## Goal of the exercise
Output the data unchanged and complete, minus the images.

Stored records:
--------

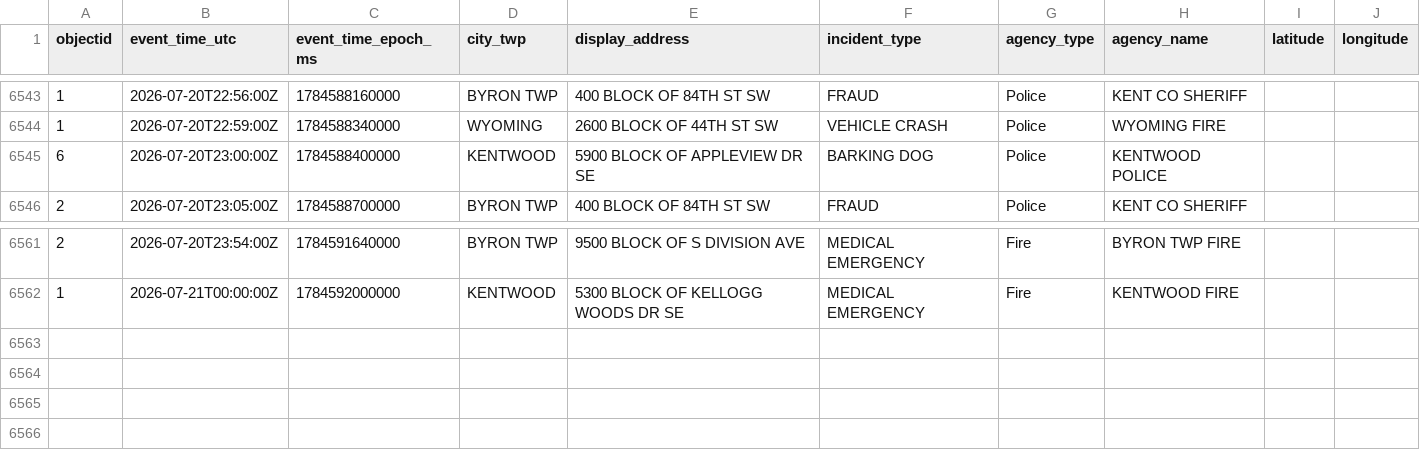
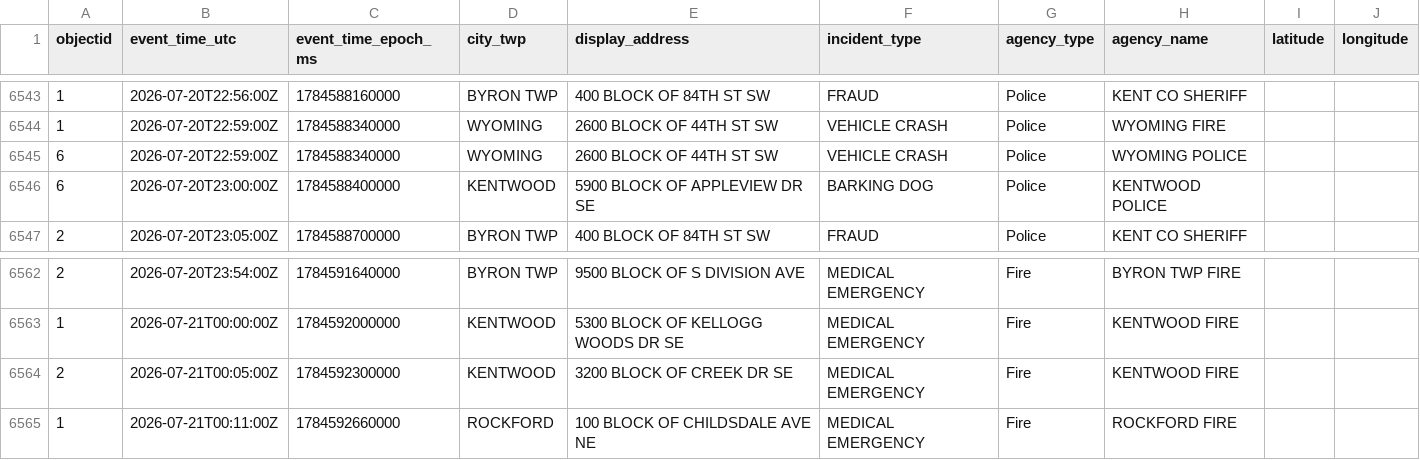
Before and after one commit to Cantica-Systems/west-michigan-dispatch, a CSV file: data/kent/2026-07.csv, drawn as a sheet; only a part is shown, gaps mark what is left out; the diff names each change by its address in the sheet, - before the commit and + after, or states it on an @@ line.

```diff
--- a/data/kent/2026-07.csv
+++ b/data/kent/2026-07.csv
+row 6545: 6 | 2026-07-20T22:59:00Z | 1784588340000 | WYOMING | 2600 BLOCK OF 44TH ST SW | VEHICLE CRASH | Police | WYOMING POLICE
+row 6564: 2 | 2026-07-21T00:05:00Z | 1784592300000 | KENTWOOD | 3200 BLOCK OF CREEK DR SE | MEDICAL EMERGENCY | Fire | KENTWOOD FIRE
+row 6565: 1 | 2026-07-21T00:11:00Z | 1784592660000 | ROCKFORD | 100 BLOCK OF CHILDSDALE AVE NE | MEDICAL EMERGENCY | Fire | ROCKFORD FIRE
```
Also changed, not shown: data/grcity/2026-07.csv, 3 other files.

--------

## Task solution
Before and after one commit to Cantica-Systems/west-michigan-dispatch, a CSV file: data/kent/2026-07.csv, drawn as a sheet; only a part is shown, gaps mark what is left out; the diff names each change by its address in the sheet, - before the commit and + after, or states it on an @@ line.

```diff
--- a/data/kent/2026-07.csv
+++ b/data/kent/2026-07.csv
+row 6545: 6 | 2026-07-20T22:59:00Z | 1784588340000 | WYOMING | 2600 BLOCK OF 44TH ST SW | VEHICLE CRASH | Police | WYOMING POLICE
+row 6564: 2 | 2026-07-21T00:05:00Z | 1784592300000 | KENTWOOD | 3200 BLOCK OF CREEK DR SE | MEDICAL EMERGENCY | Fire | KENTWOOD FIRE
+row 6565: 1 | 2026-07-21T00:11:00Z | 1784592660000 | ROCKFORD | 100 BLOCK OF CHILDSDALE AVE NE | MEDICAL EMERGENCY | Fire | ROCKFORD FIRE
```
Also changed, not shown: data/grcity/2026-07.csv, 3 other files.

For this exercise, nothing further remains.